Shorten the use of antibiotics with the body's own infection marker
The discovery of antibiotics is one of the most important developments in medical history, because they can be used to cure previously life-threatening infections. However, treatment with the medication is often lengthy. Researchers are now reporting that antibiotic therapy can be shortened using an endogenous infection marker.
Reduce side effects
Although antibiotics help fight bacterial infectious diseases and thereby prevent the spread of pathogens, experts have repeatedly pointed out that such drugs are used less frequently and correctly. After all, the use of antibiotics often leads to serious side effects. However, researchers are now reporting that such side effects and the duration of treatment can be reduced.

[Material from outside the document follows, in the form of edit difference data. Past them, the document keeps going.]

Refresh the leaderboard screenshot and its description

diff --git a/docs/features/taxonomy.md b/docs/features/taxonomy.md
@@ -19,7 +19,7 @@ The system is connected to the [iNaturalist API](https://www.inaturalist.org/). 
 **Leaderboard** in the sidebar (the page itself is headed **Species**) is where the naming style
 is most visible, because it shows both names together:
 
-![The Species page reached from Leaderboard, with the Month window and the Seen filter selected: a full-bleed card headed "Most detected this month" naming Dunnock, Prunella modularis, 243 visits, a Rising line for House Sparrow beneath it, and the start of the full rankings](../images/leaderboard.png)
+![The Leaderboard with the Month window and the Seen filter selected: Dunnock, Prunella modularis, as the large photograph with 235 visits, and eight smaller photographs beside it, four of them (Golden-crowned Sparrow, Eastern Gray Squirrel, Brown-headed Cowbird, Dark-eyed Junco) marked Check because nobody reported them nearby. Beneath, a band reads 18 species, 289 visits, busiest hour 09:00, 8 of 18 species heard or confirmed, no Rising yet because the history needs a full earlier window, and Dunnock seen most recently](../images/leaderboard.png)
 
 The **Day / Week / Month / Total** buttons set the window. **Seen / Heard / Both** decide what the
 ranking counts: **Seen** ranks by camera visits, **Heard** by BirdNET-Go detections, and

Reduce antibiotic use
As researchers from the University of Basel and the Aarau Cantonal Hospital reported in a communication, the use of antibiotics for infections can be controlled in a targeted manner with the body's own infection marker procalcitonin.
Antibiotic therapy is shortened, but its side effects and mortality also decrease.
This was shown in a meta-analysis of over 6,700 international data from patients with respiratory infections.
The results have now been published in The Lancet Infectious Diseases.
Hardly or not at all detectable in healthy people
Procalcitonin is the precursor of a thyroid hormone, which is hardly or not detectable in healthy people. However, if there is bacterial inflammation in the body, the substance procalcitonin suddenly increases in the blood.
Doctors can take advantage of this mechanism when diagnosing infectious diseases - as is well known, antibiotic treatment is only useful for bacterial infections.
This plays an important role in respiratory infections, for example, since it is often difficult to differentiate between bacterial and viral infections.
It is already known that the use of procalcitonin can reduce antibiotic therapy by around 30 percent.
In various randomized studies - including at the University of Basel - the treating physicians were given a recommendation based on the procalcitonin value as to whether antibiotics were necessary or whether these could be stopped.
This strategy with the biomarker was then compared with a control group that decided on the use of antibiotics based on purely clinical criteria.
Against the formation of resistance
For the study, 26 research groups from twelve countries made the data of 6,708 patients available and analyzed - in line with the global trend of data sharing, which can be used to better characterize individual patient groups.
The meta-analysis led by Prof. Dr. Philipp Schuetz from the Department of Clinical Research at the University and University Hospital Basel and the Cantonal Hospital in Aarau shows that the infection marker procalcitonin reduces mortality in patients with respiratory infections.
A 30% reduction in relative mortality after 30 days (from 10% to 8.6%) and a 25% reduction in antibiotic side effects (from 22.1% to 16.3%) were achieved.
"These results also give hope that the global trend in antibiotic resistance development can be counteracted," said Schuetz.
And that would be a great advantage indeed. Finally, such resistances must be combated with determination, as effective antibiotics are becoming increasingly scarce worldwide. (ad)